South Africa's eID cards will contain the holder’s image and biometric data, replacing the traditional green ID book
South Africa has become the latest country to swap traditional, paper-based identity documents for secure electronic identity (eID) cards. The cards will pave the way for the introduction of a series of efficient and convenient eGovernment services.
Until now, South African citizens have been issued with a little green book containing an ID number that they use for a range of official purposes, from applying for a credit card to registering to vote.
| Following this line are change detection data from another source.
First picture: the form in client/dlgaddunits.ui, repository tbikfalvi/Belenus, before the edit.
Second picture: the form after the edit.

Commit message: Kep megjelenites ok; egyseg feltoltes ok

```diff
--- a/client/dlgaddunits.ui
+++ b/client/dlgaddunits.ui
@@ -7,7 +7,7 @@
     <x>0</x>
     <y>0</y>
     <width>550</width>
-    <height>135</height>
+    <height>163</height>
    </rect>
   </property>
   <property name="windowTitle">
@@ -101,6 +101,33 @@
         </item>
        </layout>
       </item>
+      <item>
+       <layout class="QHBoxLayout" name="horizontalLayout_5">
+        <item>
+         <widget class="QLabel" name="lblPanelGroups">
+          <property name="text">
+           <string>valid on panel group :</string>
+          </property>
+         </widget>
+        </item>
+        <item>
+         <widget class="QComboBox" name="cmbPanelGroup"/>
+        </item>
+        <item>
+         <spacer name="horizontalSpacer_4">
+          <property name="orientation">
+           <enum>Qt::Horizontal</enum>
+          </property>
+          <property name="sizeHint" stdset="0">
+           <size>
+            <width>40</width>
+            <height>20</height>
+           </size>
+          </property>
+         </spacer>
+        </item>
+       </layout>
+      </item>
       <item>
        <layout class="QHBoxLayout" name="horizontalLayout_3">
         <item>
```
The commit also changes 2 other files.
The new eID card, which Gemalto is supplying to the Government Printing Works (GPW) of South Africa, will use secure embedded software to protect the holder’s image and biometric data.
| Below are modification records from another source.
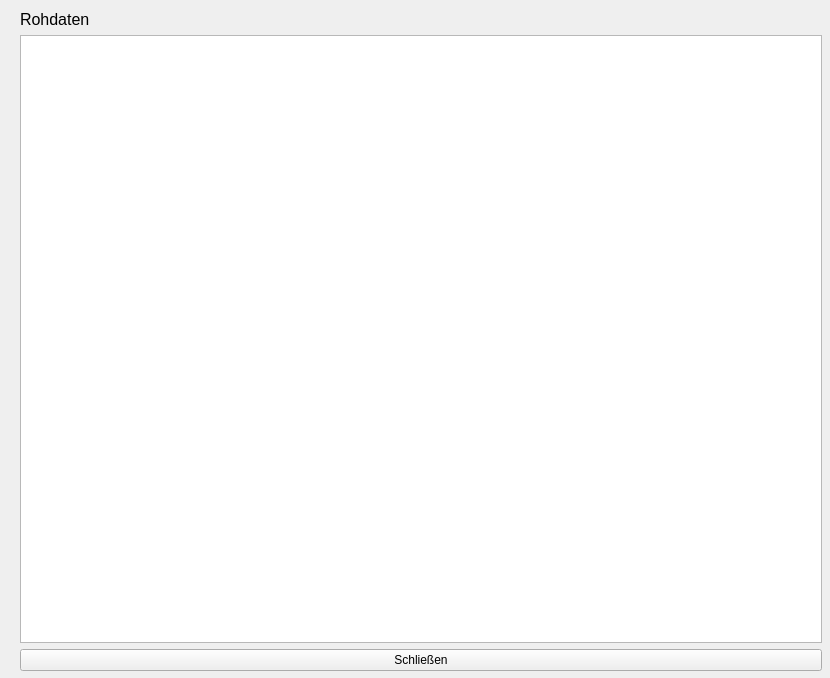
This is src/gui/qt/ui_components/form_show_raw_data.ui in minutogit/eMinuto-Desktop-Prototype as Qt 5 draws it before an edit. The edited form follows.
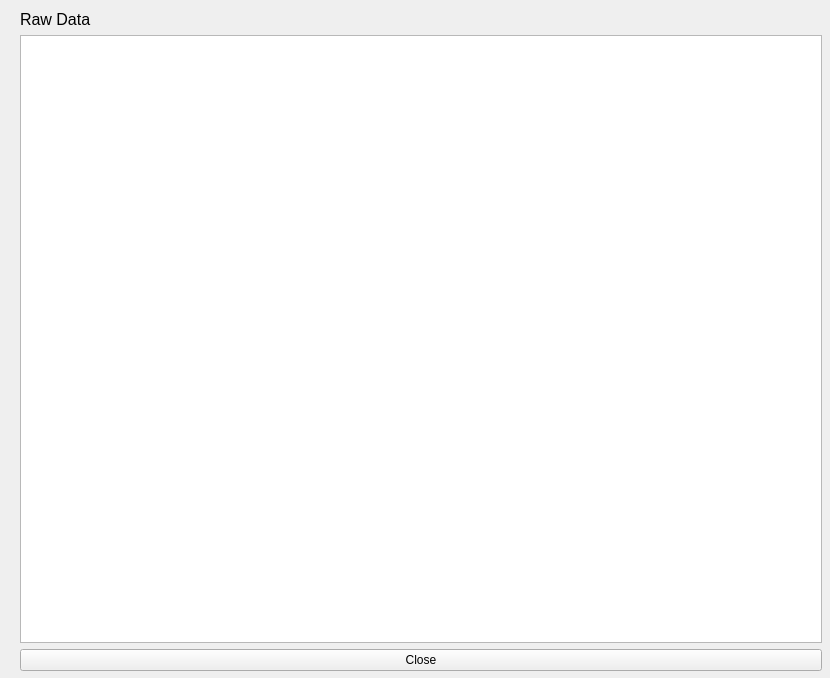
This is the edited form.

The edit to the form file:
```diff
--- a/src/gui/qt/ui_components/form_show_raw_data.ui
+++ b/src/gui/qt/ui_components/form_show_raw_data.ui
@@ -31,7 +31,7 @@
        </font>
       </property>
       <property name="text">
-       <string>Rohdaten</string>
+       <string>Raw Data</string>
       </property>
      </widget>
     </item>
@@ -48,7 +48,7 @@
     <item>
      <widget class="QPushButton" name="pushButton_Close">
       <property name="text">
-       <string>Schließen</string>
+       <string>Close</string>
       </property>
      </widget>
     </item>
```
Left out of the diff: 2 changed lines with no effect on the pictures.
The card – made from an advanced, durable polycarbonate designed to counter forgery – will also support public key infrastructure and match-on-card authentication techniques to make it easy to verify its authenticity. It employs a future-proof technology platform that means it will be capable of providing a range of secure services, such as online and in-person authentication and legally binding digital signatures – bringing South Africa in line with the increasing number of countries that offer such services to their citizens, making it easier for them to perform important administrative tasks.
Last edited on August 06, 2013